He also managed to pull of something I absolutely didn’t expect: he very well might have won all of South Carolina’s delegates. And if not, he got very nearly all of them. That’s 4% of the delegates needed to win all in one go, and that’s definitely a good night for him. Also, the media is very much solidifying on the “Trump is front runner” narrative. That’s also good for him. Ignore the cross tabs. At the end of the day, everyone wants to root for either the underdog or the winner. Trump can make a reasonable claim now at both.
Also, both Cruz and Rubio did well enough to keep them in the race a while longer. And the only thing better for Trump than both of them dropping out is both of them staying in. The Republican Nevada Caucus is tomorrow, and although the polling there is likely to still be sketchy it’s also looking very good for him. He’s got room for Cruz and Rubio to both overperform and still not be able to touch him. The only way Nevada is even news tomorrow is if Trump doesn’t win.
Otherwise, he’s looking strong going into Super Tuesday next week. Massachusetts looks terrific for him, and Georgia, Minnesota and Oklahoma are all looking good.
FiveThirtyEight.com shows Virginia looking rough for him in their polls-plus model – but their polls-only model shows it looking quite good for him, and so far this cycle it seems to have been the better predictor. Virginia is commonly thought of as the hardest state to get on the primary ballot for, due to the number of signatures involved. Trump was the first candidate to file. We can thus expect his organization and ground game there to be one of the better ones he has, and that will help him.
Texas is honestly looking good for Cruz… but not so good that he can afford to ignore it. And the Texas polls are a month out of date now. Don’t be surprised if they change between now and Super Tuesday.
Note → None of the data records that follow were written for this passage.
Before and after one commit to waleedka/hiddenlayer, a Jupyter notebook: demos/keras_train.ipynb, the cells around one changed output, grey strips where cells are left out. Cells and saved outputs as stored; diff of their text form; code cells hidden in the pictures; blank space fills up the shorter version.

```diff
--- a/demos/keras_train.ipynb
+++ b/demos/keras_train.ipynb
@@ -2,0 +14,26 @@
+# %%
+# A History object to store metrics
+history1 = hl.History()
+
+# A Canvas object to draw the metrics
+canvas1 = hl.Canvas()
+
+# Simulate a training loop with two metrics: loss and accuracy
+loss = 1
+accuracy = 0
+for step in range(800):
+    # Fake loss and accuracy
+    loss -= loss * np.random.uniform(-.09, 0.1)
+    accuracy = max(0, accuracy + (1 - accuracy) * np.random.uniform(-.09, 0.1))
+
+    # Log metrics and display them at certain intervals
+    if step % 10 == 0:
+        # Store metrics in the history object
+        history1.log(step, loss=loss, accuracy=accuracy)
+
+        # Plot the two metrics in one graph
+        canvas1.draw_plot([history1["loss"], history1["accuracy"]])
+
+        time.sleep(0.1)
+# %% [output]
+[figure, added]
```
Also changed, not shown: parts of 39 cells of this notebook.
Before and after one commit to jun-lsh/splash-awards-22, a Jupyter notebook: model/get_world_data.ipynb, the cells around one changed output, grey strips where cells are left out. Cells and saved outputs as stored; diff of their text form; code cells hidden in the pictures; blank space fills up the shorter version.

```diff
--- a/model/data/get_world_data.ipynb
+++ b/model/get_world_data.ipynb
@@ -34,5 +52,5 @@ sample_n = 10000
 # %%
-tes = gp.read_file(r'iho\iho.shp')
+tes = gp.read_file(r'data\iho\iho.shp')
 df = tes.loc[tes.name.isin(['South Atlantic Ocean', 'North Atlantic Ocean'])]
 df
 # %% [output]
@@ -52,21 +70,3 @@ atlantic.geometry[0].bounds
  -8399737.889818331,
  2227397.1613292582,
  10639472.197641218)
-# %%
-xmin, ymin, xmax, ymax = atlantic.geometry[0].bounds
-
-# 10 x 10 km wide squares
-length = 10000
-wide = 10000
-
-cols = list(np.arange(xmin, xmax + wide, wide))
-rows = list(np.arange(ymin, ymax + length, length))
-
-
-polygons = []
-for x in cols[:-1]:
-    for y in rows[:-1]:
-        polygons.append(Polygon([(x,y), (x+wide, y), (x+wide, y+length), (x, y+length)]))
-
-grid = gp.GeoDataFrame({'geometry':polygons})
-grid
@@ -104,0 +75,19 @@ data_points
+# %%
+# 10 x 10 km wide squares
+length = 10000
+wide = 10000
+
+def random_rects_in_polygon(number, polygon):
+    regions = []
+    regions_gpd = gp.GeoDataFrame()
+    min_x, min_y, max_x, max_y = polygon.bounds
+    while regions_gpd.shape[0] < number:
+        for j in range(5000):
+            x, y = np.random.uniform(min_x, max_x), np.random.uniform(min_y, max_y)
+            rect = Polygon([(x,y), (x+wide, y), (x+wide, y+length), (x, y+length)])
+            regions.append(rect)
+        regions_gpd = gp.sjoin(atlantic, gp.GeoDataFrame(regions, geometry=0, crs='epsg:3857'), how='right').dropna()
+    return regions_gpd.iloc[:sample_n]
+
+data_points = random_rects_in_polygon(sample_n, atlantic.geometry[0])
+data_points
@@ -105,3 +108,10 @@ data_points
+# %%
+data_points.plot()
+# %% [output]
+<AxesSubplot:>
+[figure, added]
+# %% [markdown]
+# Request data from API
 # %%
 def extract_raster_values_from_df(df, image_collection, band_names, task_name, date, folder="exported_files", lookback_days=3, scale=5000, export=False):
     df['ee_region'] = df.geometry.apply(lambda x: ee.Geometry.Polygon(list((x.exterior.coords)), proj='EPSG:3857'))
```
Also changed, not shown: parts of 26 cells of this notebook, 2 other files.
TL;DR: Both Clinton and Sanders did well but neither did as well as they’d have liked. Cruz had a bad night. Rubio had a good night, but probably not good enough. Trump’s night wasn’t absolutely perfect… but was pretty darn close.